Provincial charge assessment guidelines apply to pharmacists and nurses as well as doctors involved in assisted death cases. The guidelines say if the conditions set out in the high court decision are met, no charges should be laid.
The federal government’s new legislation was changed by the Senate this week to remove the provision that medically assisted suicide is only allowed for patients who are terminally ill.
The court ruled in February that physician-assisted death is permitted for competent adults who clearly consent to the termination of their life and have “a grievous and irremediable medical condition” including illness or disability that causes “enduring suffering that is intolerable to the individual.”
Federal Justice Minister Jody Wilson-Raybould and Health Minister Jane Philpott issued a statement urging that the Senate pass the new federal law quickly.
“There will be serious access problems for Canadian patients who want medical professionals to help them have a peaceful and dignified death, due to legal uncertainty for medical providers,” they said.
The proposed law allows doctors to opt out of assisting suicide, but requires them to refer patients to another doctor to provide what the court now considers a constitutional right.

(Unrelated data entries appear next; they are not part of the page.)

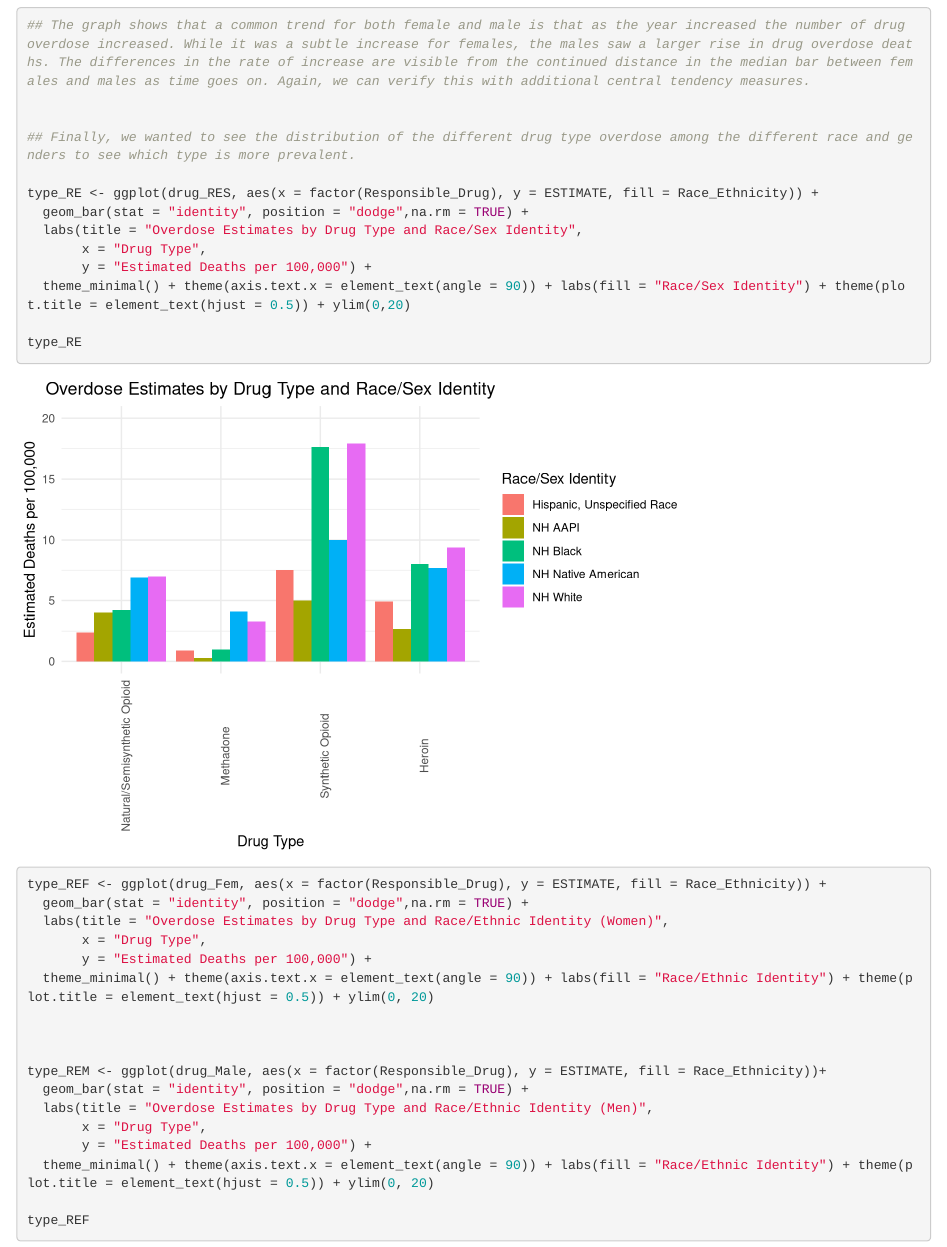
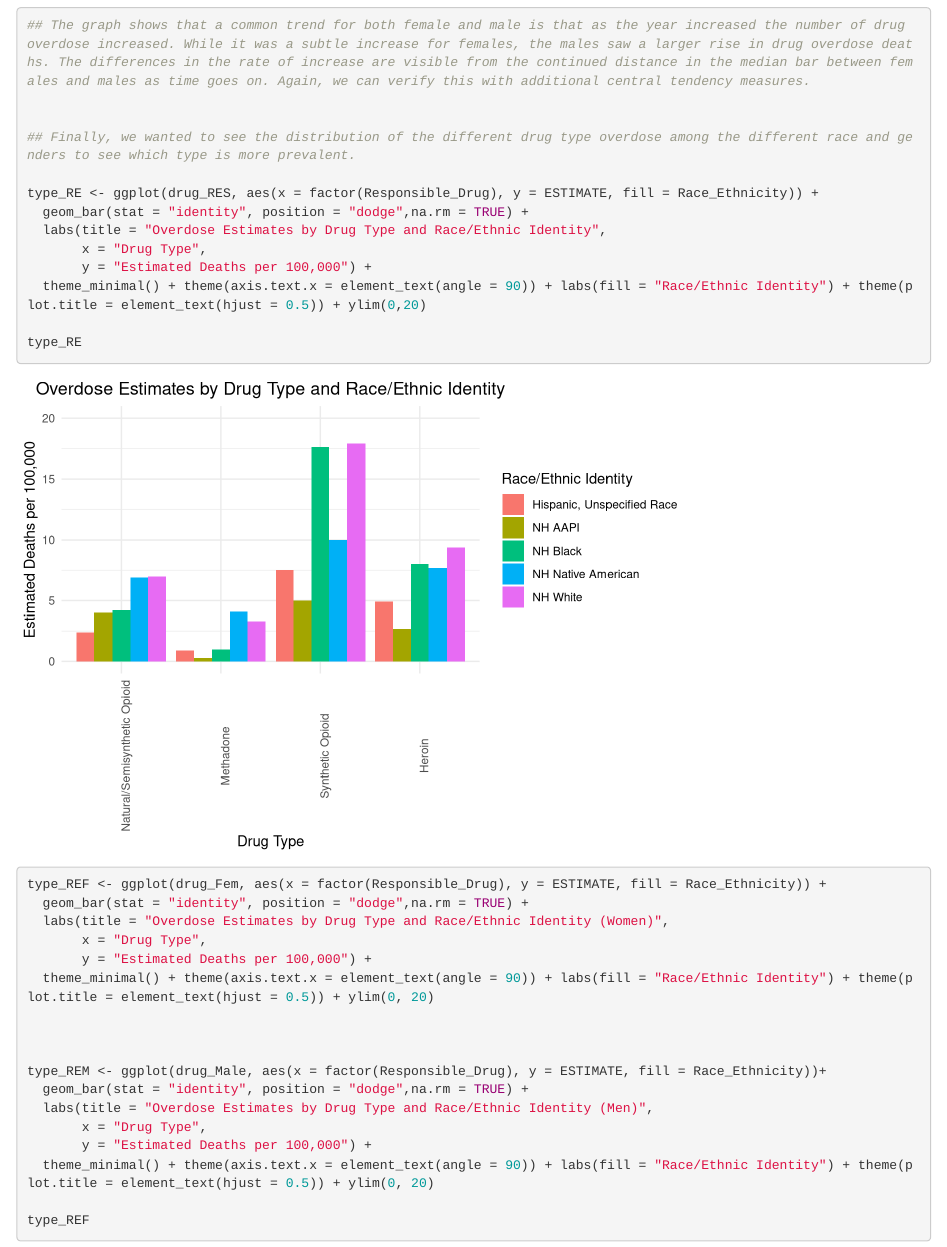
Before and after one commit to cfitzg4/QTM302W-Final, an R Markdown document (Shared Analysis.Rmd): the page in a window 1100 px wide, from 10640 px down. Rendered offline with R 4.5, knitr and Pandoc, with nearby package versions.

Commit message:
Update Shared Analysis.Rmd

```diff
--- a/Shared Analysis.Rmd
+++ b/Shared Analysis.Rmd
@@ -275,10 +275,10 @@ year_Race
 
 type_RE <- ggplot(drug_RES, aes(x = factor(Responsible_Drug), y = ESTIMATE, fill = Race_Ethnicity)) +
   geom_bar(stat = "identity", position = "dodge",na.rm = TRUE) +
-  labs(title = "Overdose Estimates by Drug Type and Race/Sex Identity",
+  labs(title = "Overdose Estimates by Drug Type and Race/Ethnic Identity",
        x = "Drug Type",
        y = "Estimated Deaths per 100,000") +
-  theme_minimal() + theme(axis.text.x = element_text(angle = 90)) + labs(fill = "Race/Sex Identity") + theme(plot.title = element_text(hjust = 0.5)) + ylim(0,20)
+  theme_minimal() + theme(axis.text.x = element_text(angle = 90)) + labs(fill = "Race/Ethnic Identity") + theme(plot.title = element_text(hjust = 0.5)) + ylim(0,20)
 
 type_RE
 
```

The B.C. government has told doctors to be guided by the B.C. College of Physicians and Surgeons professional standards, which require two doctors to consent that the patient is competent to request assisted suicide.